Never mind Keeping Up with the Kardashians; in 2003 New Zealand reality TV had The Rippins. Denise (aka Peach) is the second wife for property developer Pat 'Spider' Rippin. This first episode follows the pair on a holiday to Port Douglas, Australia, accompanied by three of Denise’s four adult children. The fly-on-the-Sheraton-hotel-suite-wall camera captures the champagne, smoking, tanning, breast implants and false teeth over the passage of a New Year's Eve party. NZ Herald reviewer Fiona Rae described the show as "classic car-crash television".
For this screen showcase of NZ visual arts talent, critic Mark Amery selects his top documentaries profiling artists. From the icons (Hotere, McCahon, Lye) to the unheralded (Edith Collier) to Takis the Greek, each portrait shines light on the person behind the canvas. "Naturally inquisitive, with an open wonder about the world, they make for inspiring onscreen company."
This documentary confronts attitudes to alcohol consumption in NZ. Interviews with those who see major problems (including police, ambulance, youth workers, Family Planning and Women's Refuge) and those who don't (brewers, advertising agencies, sports groups and publicans) are interspersed with often-graphic footage of excessive alcohol use. The challenging depiction of the culture piqued Lion Breweries, who complained to the Broadcasting Standards Authority. The BSA rejected their assertion that the programme was salacious, but did agree it "lacked balance".
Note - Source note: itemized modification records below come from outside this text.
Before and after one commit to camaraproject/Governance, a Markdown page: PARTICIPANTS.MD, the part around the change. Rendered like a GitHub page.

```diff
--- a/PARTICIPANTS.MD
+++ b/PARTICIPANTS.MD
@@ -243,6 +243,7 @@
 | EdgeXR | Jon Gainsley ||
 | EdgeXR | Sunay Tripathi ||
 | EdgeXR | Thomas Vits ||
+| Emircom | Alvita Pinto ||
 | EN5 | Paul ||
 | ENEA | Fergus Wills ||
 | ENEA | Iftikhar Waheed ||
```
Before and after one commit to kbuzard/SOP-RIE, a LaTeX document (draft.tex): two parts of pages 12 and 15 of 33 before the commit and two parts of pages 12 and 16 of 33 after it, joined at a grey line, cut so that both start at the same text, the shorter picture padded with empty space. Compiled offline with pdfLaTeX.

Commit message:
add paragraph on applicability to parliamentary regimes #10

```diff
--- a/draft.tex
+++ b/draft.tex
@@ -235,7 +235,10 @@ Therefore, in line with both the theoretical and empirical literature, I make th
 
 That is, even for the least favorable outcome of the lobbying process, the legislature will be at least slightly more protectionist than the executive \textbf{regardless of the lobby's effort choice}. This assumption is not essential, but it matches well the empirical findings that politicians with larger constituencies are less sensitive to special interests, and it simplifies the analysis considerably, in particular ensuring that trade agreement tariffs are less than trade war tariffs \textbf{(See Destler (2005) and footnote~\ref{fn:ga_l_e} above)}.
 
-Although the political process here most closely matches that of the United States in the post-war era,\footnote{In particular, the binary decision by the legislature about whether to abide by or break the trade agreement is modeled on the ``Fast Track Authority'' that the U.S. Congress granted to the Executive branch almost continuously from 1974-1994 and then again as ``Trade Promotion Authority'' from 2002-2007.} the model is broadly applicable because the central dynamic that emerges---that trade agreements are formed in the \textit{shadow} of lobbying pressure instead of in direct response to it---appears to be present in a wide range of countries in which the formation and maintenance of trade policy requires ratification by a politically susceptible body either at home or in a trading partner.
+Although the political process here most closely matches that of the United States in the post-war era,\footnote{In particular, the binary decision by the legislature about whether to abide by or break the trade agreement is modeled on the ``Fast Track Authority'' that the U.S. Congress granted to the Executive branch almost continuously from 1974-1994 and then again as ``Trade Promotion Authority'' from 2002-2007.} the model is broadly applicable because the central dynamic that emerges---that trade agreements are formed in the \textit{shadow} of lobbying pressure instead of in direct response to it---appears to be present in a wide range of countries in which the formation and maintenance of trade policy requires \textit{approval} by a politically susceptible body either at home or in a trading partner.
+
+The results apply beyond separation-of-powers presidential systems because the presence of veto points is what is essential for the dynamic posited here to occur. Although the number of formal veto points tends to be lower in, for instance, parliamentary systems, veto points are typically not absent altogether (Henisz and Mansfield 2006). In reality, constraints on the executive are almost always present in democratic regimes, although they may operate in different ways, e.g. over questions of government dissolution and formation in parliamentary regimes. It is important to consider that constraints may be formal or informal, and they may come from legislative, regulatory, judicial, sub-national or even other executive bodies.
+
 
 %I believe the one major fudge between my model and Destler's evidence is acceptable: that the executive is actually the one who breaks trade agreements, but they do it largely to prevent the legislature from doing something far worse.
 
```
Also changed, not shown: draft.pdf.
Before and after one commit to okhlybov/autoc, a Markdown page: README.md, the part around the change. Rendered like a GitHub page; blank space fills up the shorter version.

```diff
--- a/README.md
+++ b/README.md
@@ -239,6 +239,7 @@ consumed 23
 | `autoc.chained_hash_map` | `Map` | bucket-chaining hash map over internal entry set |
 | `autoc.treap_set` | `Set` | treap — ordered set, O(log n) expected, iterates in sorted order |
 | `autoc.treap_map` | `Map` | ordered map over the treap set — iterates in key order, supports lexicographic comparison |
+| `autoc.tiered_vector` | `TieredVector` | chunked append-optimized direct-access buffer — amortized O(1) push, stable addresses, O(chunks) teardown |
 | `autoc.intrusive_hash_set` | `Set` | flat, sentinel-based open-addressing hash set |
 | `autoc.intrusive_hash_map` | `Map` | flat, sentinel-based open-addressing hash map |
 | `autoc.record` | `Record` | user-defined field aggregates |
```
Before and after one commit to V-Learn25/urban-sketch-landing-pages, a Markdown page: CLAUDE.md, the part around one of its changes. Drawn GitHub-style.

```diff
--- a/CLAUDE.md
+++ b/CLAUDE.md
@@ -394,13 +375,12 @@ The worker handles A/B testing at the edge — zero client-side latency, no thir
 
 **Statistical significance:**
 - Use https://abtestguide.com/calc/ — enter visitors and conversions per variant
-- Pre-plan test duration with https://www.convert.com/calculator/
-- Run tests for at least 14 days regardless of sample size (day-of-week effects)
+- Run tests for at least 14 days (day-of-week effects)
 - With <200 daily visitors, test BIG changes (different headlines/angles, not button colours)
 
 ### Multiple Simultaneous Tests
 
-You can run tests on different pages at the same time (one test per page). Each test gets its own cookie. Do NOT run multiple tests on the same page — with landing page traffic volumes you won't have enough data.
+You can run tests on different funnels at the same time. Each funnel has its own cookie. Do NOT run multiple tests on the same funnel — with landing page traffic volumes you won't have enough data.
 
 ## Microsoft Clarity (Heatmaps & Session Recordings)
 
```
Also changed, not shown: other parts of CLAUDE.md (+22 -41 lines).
2010 was the Year of the Tiger and on the eve of the Chinese New Year, Asia Downunder roving reporter Bharat Jamnadas shows the strength of the Auckland Chinese community by visiting festivities held at two extremely well-attended events on the same day: ASB Showgrounds in Auckland and the TelstraClear Pacific Events Centre in Manukau. There are interviews with Chinese community leaders who discuss the long history of Chinese New Year celebrations in Auckland, and footage of event highlights, including the world famous Hunan acrobat troupe.